Veritas NetBackup™ Deduplication Guide
- Introducing the NetBackup media server deduplication option
- Planning your deployment
- About MSDP storage and connectivity requirements
- About NetBackup media server deduplication
- About NetBackup Client Direct deduplication
- About MSDP remote office client deduplication
- About MSDP performance
- MSDP deployment best practices
- Provisioning the storage
- Licensing deduplication
- Configuring deduplication
- Configuring the Deduplication Multi-Threaded Agent behavior
- Configuring the MSDP fingerprint cache behavior
- Configuring MSDP fingerprint cache seeding on the storage server
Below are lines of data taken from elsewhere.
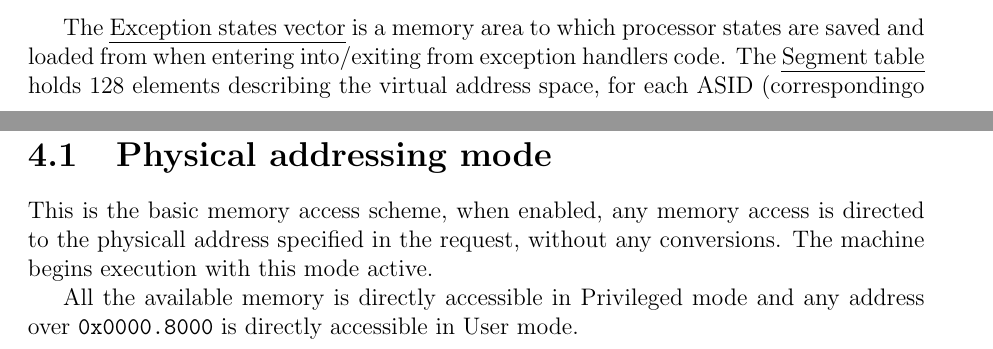
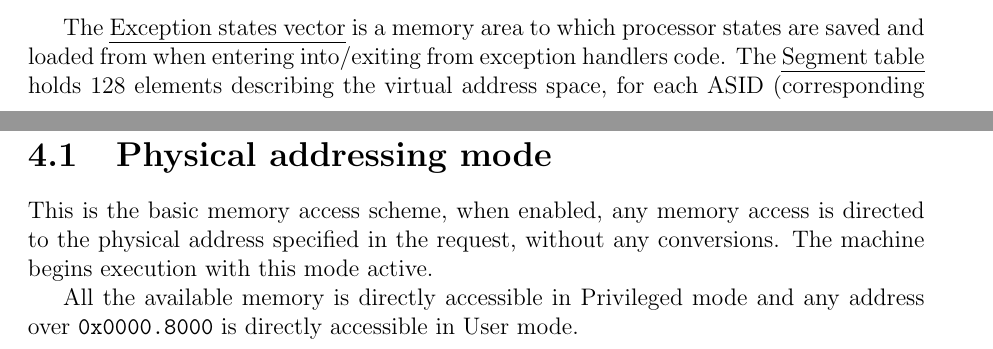
Before and after one commit to mellotanica/uARM, a LaTeX document (manual/manual.tex, which reads manual/tex/bus.tex, manual/tex/memory.tex): two parts of pages 22 and 25 of 40, joined at a grey line, cut so that both start at the same text. Compiled offline with pdfLaTeX.

Commit message:
spellchecked

```diff
--- a/manual/tex/bus.tex
+++ b/manual/tex/bus.tex
@@ -59,7 +59,7 @@ The first memory frame (\addr{0x0000.7000} $\rightarrow$ \addr{0x0000.7FFC}) is
 \spinput{bus_krf.tex}
 
 The \uline{Exception states vector} is a memory area to which processor states are saved and loaded from when entering into/exiting from exception handlers code.
-The \uline{Segment table} holds 128 elements describing the virtual address space, for each ASID (correspondingo to one entry in the segment table) there are three pointers to ASID's page tables (see sec. \ref{sec:man:segmentTable}).
+The \uline{Segment table} holds 128 elements describing the virtual address space, for each ASID (corresponding to one entry in the segment table) there are three pointers to ASID's page tables (see sec. \ref{sec:man:segmentTable}).
 When invoking ROM functions, the four words wide \uline{ROM stack} (the last four words in the frame) is used as a memory stack and to pass parameters by the low level routines.
 
 \asubsubsection{Stored Processor States}
--- a/manual/tex/memory.tex
+++ b/manual/tex/memory.tex
@@ -18,7 +18,7 @@ In each addressing mode these portions have a specific definition.
 As stated in section \ref{sec:man:reservedAddressSpace}, addresses below \addr{0x0000.8000} are reserved for hardware/protected functions and belong to the \uline{reserved address space} independently from the active addressing mode.
 
 \asection{Physical addressing mode}
-This is the basic memory access scheme, when enabled, any memory access is directed to the physicall address specified in the request, without any conversions.
+This is the basic memory access scheme, when enabled, any memory access is directed to the physical address specified in the request, without any conversions.
 The machine begins execution with this mode active.
 
 All the available memory is directly accessible in Privileged mode and any address over \addr{0x0000.8000} is directly accessible in User mode.
```
Also changed, not shown: manual/manual.pdf.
- Configuring a storage server for a Media Server Deduplication Pool
- Configuring a disk pool for deduplication
- Configuring a Media Server Deduplication Pool storage unit
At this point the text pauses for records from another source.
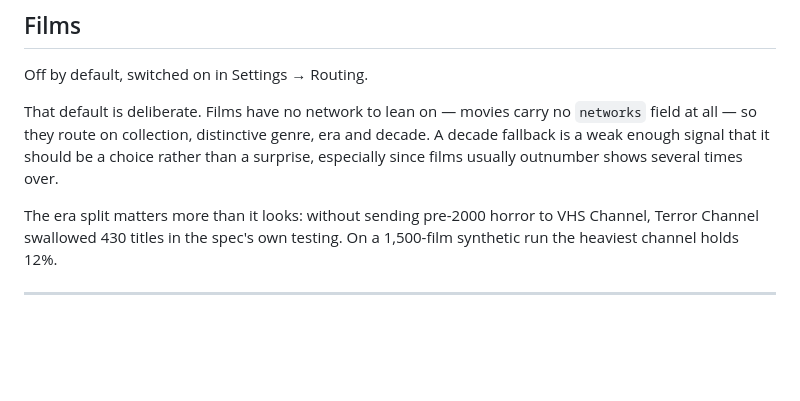
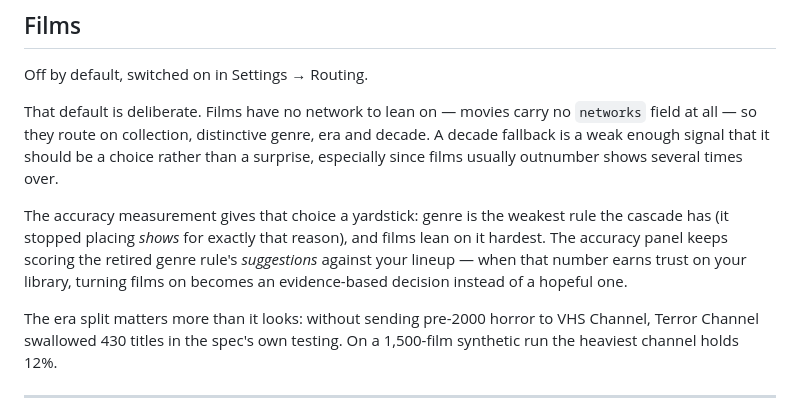
Before and after one commit to mrain1p/nostalgia-line, a Markdown page: README.md, the part around one of its changes. GitHub-like rendering; blank space fills up the shorter version.

```diff
--- a/README.md
+++ b/README.md
@@ -351,6 +389,13 @@ That default is deliberate. Films have no network to lean on — movies carry no
 decade. A decade fallback is a weak enough signal that it should be a choice
 rather than a surprise, especially since films usually outnumber shows several
 times over.
+
+The accuracy measurement gives that choice a yardstick: genre is the weakest
+rule the cascade has (it stopped placing *shows* for exactly that reason), and
+films lean on it hardest. The accuracy panel keeps scoring the retired genre
+rule's *suggestions* against your lineup — when that number earns trust on your
+library, turning films on becomes an evidence-based decision instead of a
+hopeful one.
 
 The era split matters more than it looks: without sending pre-2000 horror to VHS
 Channel, Terror Channel swallowed 430 titles in the spec's own testing. On a
```
Also changed, not shown: other parts of README.md (+39 -1 lines), HANDOVER.md (+141 -155 lines), NOSTALGIA_LINE_SPEC.md (+10 -1 lines).
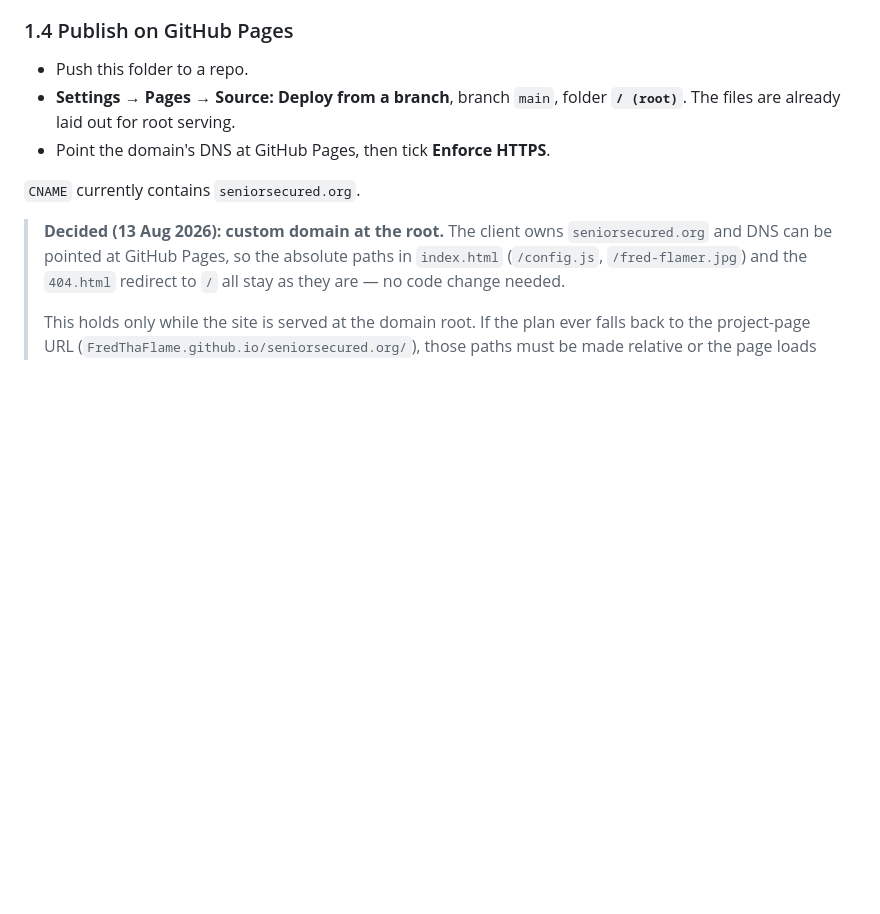
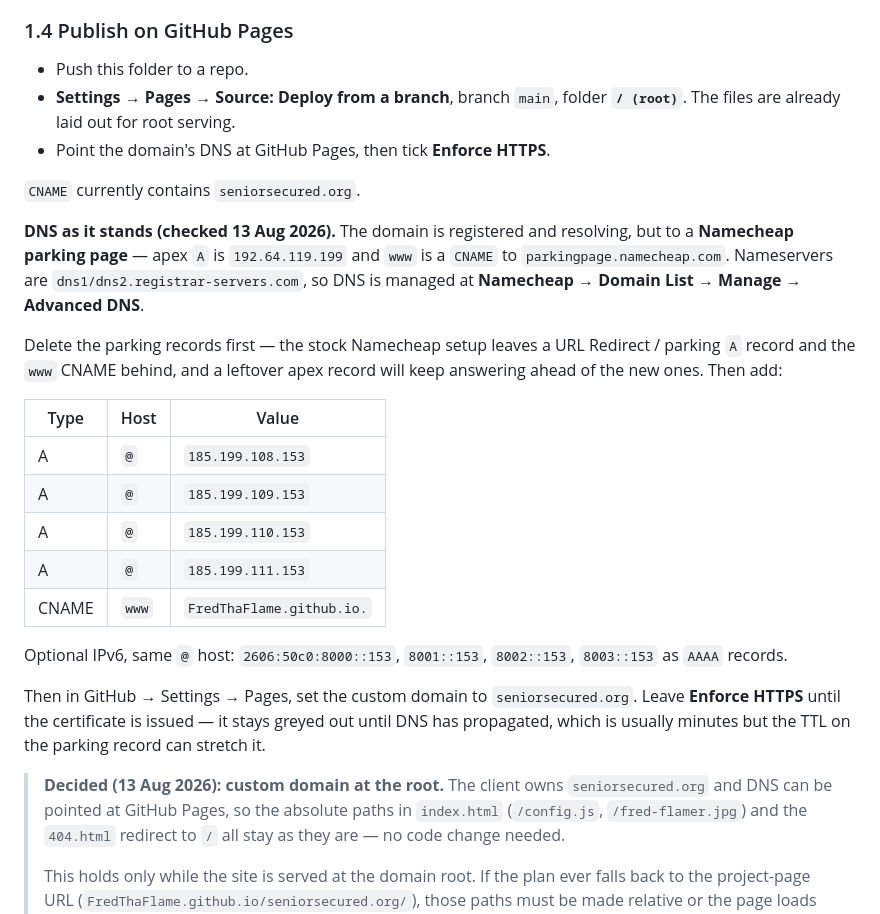
Before and after one commit to FredThaFlame/seniorsecured.org, a Markdown page: TODO.md, the part around the change. GitHub-like rendering; blank space fills up the shorter version.

Commit message:
Record the DNS starting point and the exact Pages records
The domain resolves to a Namecheap parking page today; nameservers are
registrar-servers.com, so DNS is managed at Namecheap. Notes the four
apex A records, the www CNAME, and the parking records that must be
deleted first so a stale apex record does not answer ahead of them.

```diff
--- a/TODO.md
+++ b/TODO.md
@@ -66,6 +66,32 @@ rights, including the analytics dashboard. Do not miss it.
 - Point the domain's DNS at GitHub Pages, then tick **Enforce HTTPS**.
 
 `CNAME` currently contains `seniorsecured.org`.
+
+**DNS as it stands (checked 13 Aug 2026).** The domain is registered and
+resolving, but to a **Namecheap parking page** — apex `A` is `192.64.119.199`
+and `www` is a `CNAME` to `parkingpage.namecheap.com`. Nameservers are
+`dns1/dns2.registrar-servers.com`, so DNS is managed at **Namecheap → Domain
+List → Manage → Advanced DNS**.
+
+Delete the parking records first — the stock Namecheap setup leaves a URL
+Redirect / parking `A` record and the `www` CNAME behind, and a leftover apex
+record will keep answering ahead of the new ones. Then add:
+
+| Type | Host | Value |
+|---|---|---|
+| A | `@` | `185.199.108.153` |
+| A | `@` | `185.199.109.153` |
+| A | `@` | `185.199.110.153` |
+| A | `@` | `185.199.111.153` |
+| CNAME | `www` | `FredThaFlame.github.io.` |
+
+Optional IPv6, same `@` host: `2606:50c0:8000::153`, `8001::153`, `8002::153`,
+`8003::153` as `AAAA` records.
+
+Then in GitHub → Settings → Pages, set the custom domain to
+`seniorsecured.org`. Leave **Enforce HTTPS** until the certificate is issued —
+it stays greyed out until DNS has propagated, which is usually minutes but the
+TTL on the parking record can stretch it.
 
 > **Decided (13 Aug 2026): custom domain at the root.** The client owns
 > `seniorsecured.org` and DNS can be pointed at GitHub Pages, so the absolute
```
- About MSDP optimized duplication within the same domain
- Configuring MSDP optimized duplication within the same NetBackup domain
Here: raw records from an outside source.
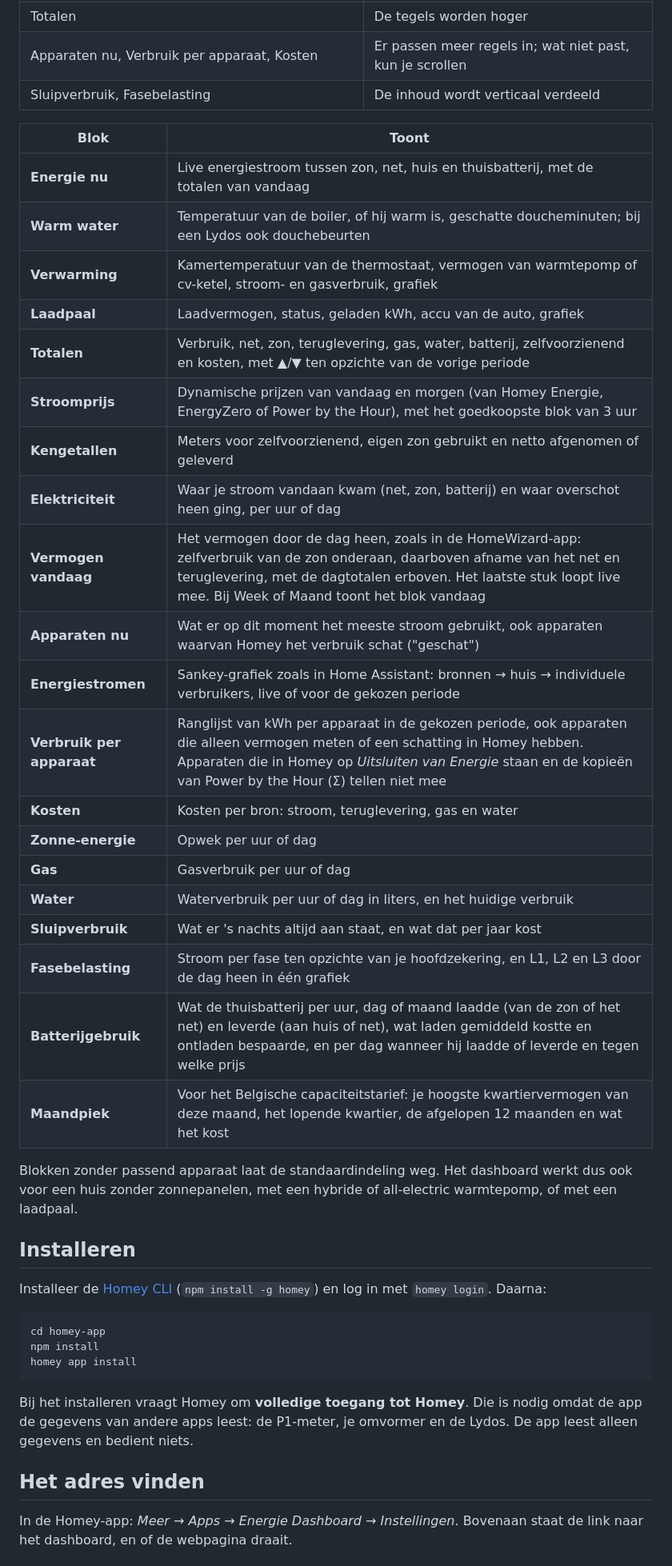
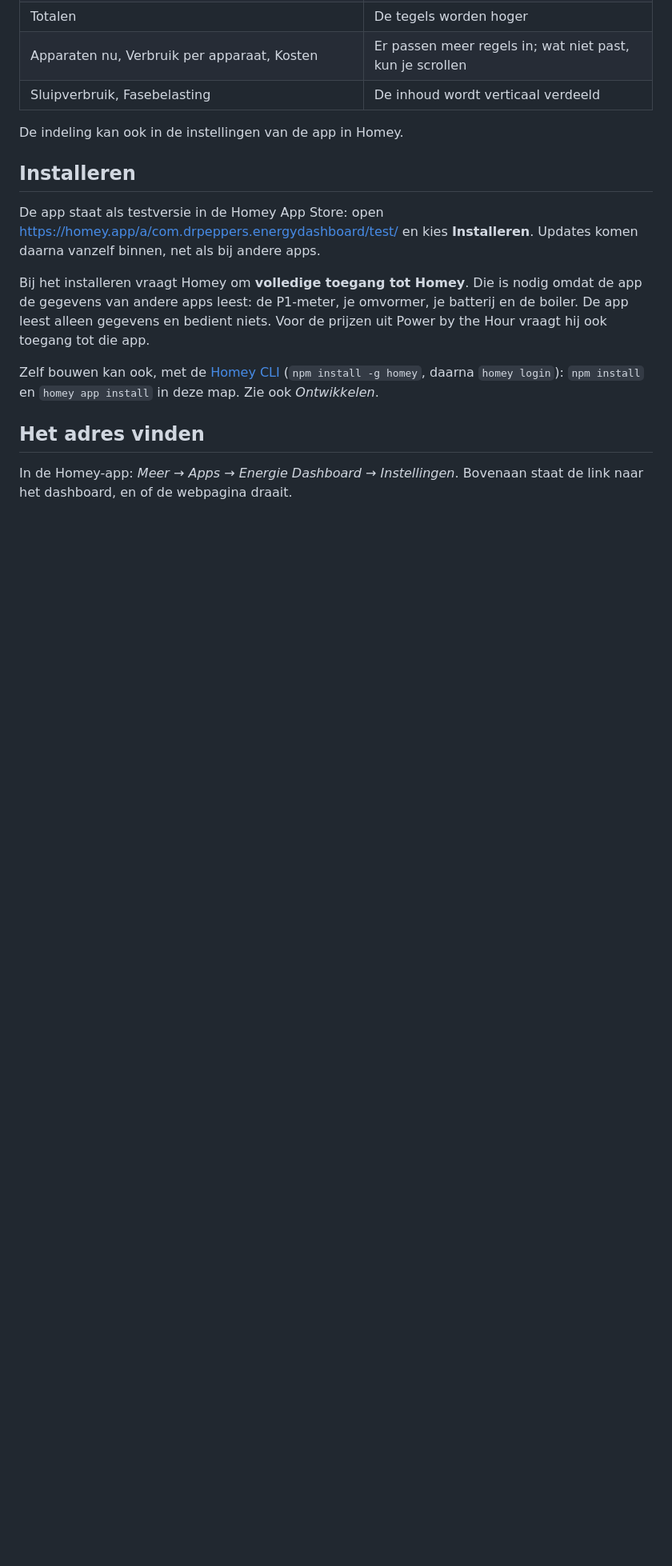
Before and after one commit to WNijhof/homey-energy-dashboard, a Markdown page: homey-app/README.md, the part around one of its changes. Shown at 80% size. GitHub-like rendering; blank space fills up the shorter version.

Commit message:
README up to date: all blocks, ten languages, install from the test version, screen menu
Co-Authored-By: Claude Opus 5.5 <noreply@anthropic.com>

````diff
--- a/homey-app/README.md
+++ b/homey-app/README.md
@@ -46,44 +74,17 @@ Wat er gebeurt als je een blok hoger maakt:
 | Kengetallen | De meters worden groter; in een smal, hoog blok staan ze onder elkaar |
 | Totalen | De tegels worden hoger |
 | Apparaten nu, Verbruik per apparaat, Kosten | Er passen meer regels in; wat niet past, kun je scrollen |
-| Sluipverbruik, Fasebelasting | De inhoud wordt verticaal verdeeld | De indeling kan ook in de instellingen van de app in Homey.
+| Sluipverbruik, Fasebelasting | De inhoud wordt verticaal verdeeld |
 
-| Blok | Toont |
-|---|---|
-| **Energie nu** | Live energiestroom tussen zon, net, huis en thuisbatterij, met de totalen van vandaag |
-| **Warm water** | Temperatuur van de boiler, of hij warm is, geschatte doucheminuten; bij een Lydos ook douchebeurten |
-| **Verwarming** | Kamertemperatuur van de thermostaat, vermogen van warmtepomp of cv-ketel, stroom- en gasverbruik, grafiek |
-| **Laadpaal** | Laadvermogen, status, geladen kWh, accu van de auto, grafiek |
-| **Totalen** | Verbruik, net, zon, teruglevering, gas, water, batterij, zelfvoorzienend en kosten, met ▲/▼ ten opzichte van de vorige periode |
-| **Stroomprijs** | Dynamische prijzen van vandaag en morgen (van Homey Energie, EnergyZero of Power by the Hour), met het goedkoopste blok van 3 uur |
-| **Kengetallen** | Meters voor zelfvoorzienend, eigen zon gebruikt en netto afgenomen of geleverd |
-| **Elektriciteit** | Waar je stroom vandaan kwam (net, zon, batterij) en waar overschot heen ging, per uur of dag |
-| **Vermogen vandaag** | Het vermogen door de dag heen, zoals in de HomeWizard-app: zelfverbruik van de zon onderaan, daarboven afname van het net en teruglevering, met de dagtotalen erboven. Het laatste stuk loopt live mee. Bij Week of Maand toont het blok vandaag |
-| **Apparaten nu** | Wat er op dit moment het meeste stroom gebruikt, ook apparaten waarvan Homey het verbruik schat ("geschat") |
-| **Energiestromen** | Sankey-grafiek zoals in Home Assistant: bronnen → huis → individuele verbruikers, live of voor de gekozen periode |
-| **Verbruik per apparaat** | Ranglijst van kWh per apparaat in de gekozen periode, ook apparaten die alleen vermogen meten of een schatting in Homey hebben. Apparaten die in Homey op *Uitsluiten van Energie* staan en de kopieën van Power by the Hour (Σ) tellen niet mee |
-| **Kosten** | Kosten per bron: stroom, teruglevering, gas en water |
-| **Zonne-energie** | Opwek per uur of dag |
-| **Gas** | Gasverbruik per uur of dag |
-| **Water** | Waterverbruik per uur of dag in liters, en het huidige verbruik |
-| **Sluipverbruik** | Wat er 's nachts altijd aan staat, en wat dat per jaar kost |
-| **Fasebelasting** | Stroom per fase ten opzichte van je hoofdzekering, en L1, L2 en L3 door de dag heen in één grafiek |
-| **Batterijgebruik** | Wat de thuisbatterij per uur, dag of maand laadde (van de zon of het net) en leverde (aan huis of net), wat laden gemiddeld kostte en ontladen bespaarde, en per dag wanneer hij laadde of leverde en tegen welke prijs |
-| **Maandpiek** | Voor het Belgische capaciteitstarief: je hoogste kwartiervermogen van deze maand, het lopende kwartier, de afgelopen 12 maanden en wat het kost |
-
-Blokken zonder passend apparaat laat de standaardindeling weg. Het dashboard werkt dus ook voor een huis zonder zonnepanelen, met een hybride of all-electric warmtepomp, of met een laadpaal.
+De indeling kan ook in de instellingen van de app in Homey.
 
 ## Installeren
 
-Installeer de [Homey CLI](https://apps.developer.homey.app/the-basics/getting-started/homey-cli) (`npm install -g homey`) en log in met `homey login`. Daarna:
+De app staat als testversie in de Homey App Store: open https://homey.app/a/com.drpeppers.energydashboard/test/ en kies **Installeren**. Updates komen daarna vanzelf binnen, net als bij andere apps.
 
-```powershell
-cd homey-app
-npm install
-homey app install
-```
+Bij het installeren vraagt Homey om **volledige toegang tot Homey**. Die is nodig omdat de app de gegevens van andere apps leest: de P1-meter, je omvormer, je batterij en de boiler. De app leest alleen gegevens en bedient niets. Voor de prijzen uit Power by the Hour vraagt hij ook toegang tot die app.
 
-Bij het installeren vraagt Homey om **volledige toegang tot Homey**. Die is nodig omdat de app de gegevens van andere apps leest: de P1-meter, je omvormer en de Lydos. De app leest alleen gegevens en bedient niets.
+Zelf bouwen kan ook, met de [Homey CLI](https://apps.developer.homey.app/the-basics/getting-started/homey-cli) (`npm install -g homey`, daarna `homey login`): `npm install` en `homey app install` in deze map. Zie ook *Ontwikkelen*.
 
 ## Het adres vinden
 
````
Also changed, not shown: other parts of homey-app/README.md (+42 -11 lines), README.md (+15 -16 lines).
- Configuring MSDP replication to a different NetBackup domain
- About NetBackup Auto Image Replication
- Configuring a target for MSDP replication to a remote domain
- Creating a storage lifecycle policy
- Resilient Network properties
- Editing the MSDP pd.conf file
- About protecting the MSDP catalog
- Configuring an MSDP catalog backup
- Configuring deduplication to the cloud with NetBackup CloudCatalyst
- Using NetBackup CloudCatalyst to upload deduplicated data to the cloud
- Configuring a CloudCatalyst storage server for deduplication to the cloud
- Monitoring deduplication activity
- Viewing MSDP job details
- Managing deduplication
- Managing MSDP servers
- Managing NetBackup Deduplication Engine credentials
- Managing Media Server Deduplication Pools
- Changing a Media Server Deduplication Pool properties
- Configuring MSDP data integrity checking behavior
- About MSDP storage rebasing
- Managing MSDP servers
- Recovering MSDP
- Replacing MSDP hosts
- Uninstalling MSDP
- Deduplication architecture
- About unified logging
- About legacy logging
- Troubleshooting MSDP installation issues
- Troubleshooting MSDP configuration issues
- Troubleshooting MSDP operational issues
- Troubleshooting CloudCatalyst issues
- CloudCatalyst logs
- Problems encountered while using the Cloud Storage Server Configuration Wizard
- Disk pool problems
- Problems during cloud storage server configuration
- CloudCatalyst troubleshooting tools
- Appendix A. Migrating to MSDP storage
Media Server Deduplication Pool properties
Table: Media server deduplication pool properties describes the disk pool properties.
Table: Media server deduplication pool properties
The storage server name. The storage server is the same as the NetBackup media server to which the storage is attached.
Storage server type
For a, the storage type is .
For a, all disk storage is exposed as a single volume.
is a virtual name for the storage that is contained within the directories you specified for the storage path and the database path.
Total available space
The amount of space available in the disk pool.
Total raw size
The total raw size of the storage in the disk pool.
The disk pool name. Enter a name that is unique across your enterprise.
A comment that is associated with the disk pool.
Theindicates that the volume is full. When the volume reaches the , NetBackup fails any backup jobs that are assigned to the storage unit. NetBackup also does not assign new jobs to a storage unit in which the deduplication pool is full.
Theincludes the space that is committed to other jobs but not already used.
The default is 98%.
Thehas no affect on the .
Select to limit the number of read and write streams (that is, jobs) for each volume in the disk pool. A job may read backup images or write backup images. By default, there is no limit. If you select this property, also configure the number of streams to allow per volume.
When the limit is reached, NetBackup chooses another volume for write operations, if available. If not available, NetBackup queues jobs until a volume is available.
Too many streams may degrade performance because of disk thrashing. Disk thrashing is excessive swapping of data between RAM and a hard disk drive. Fewer streams can improve throughput, which may increase the number of jobs that complete in a specific time period.
Select or enter the number of read and write streams to allow per volume.
Many factors affect the optimal number of streams. Factors include but are not limited to disk speed, CPU speed, and the amount of memory.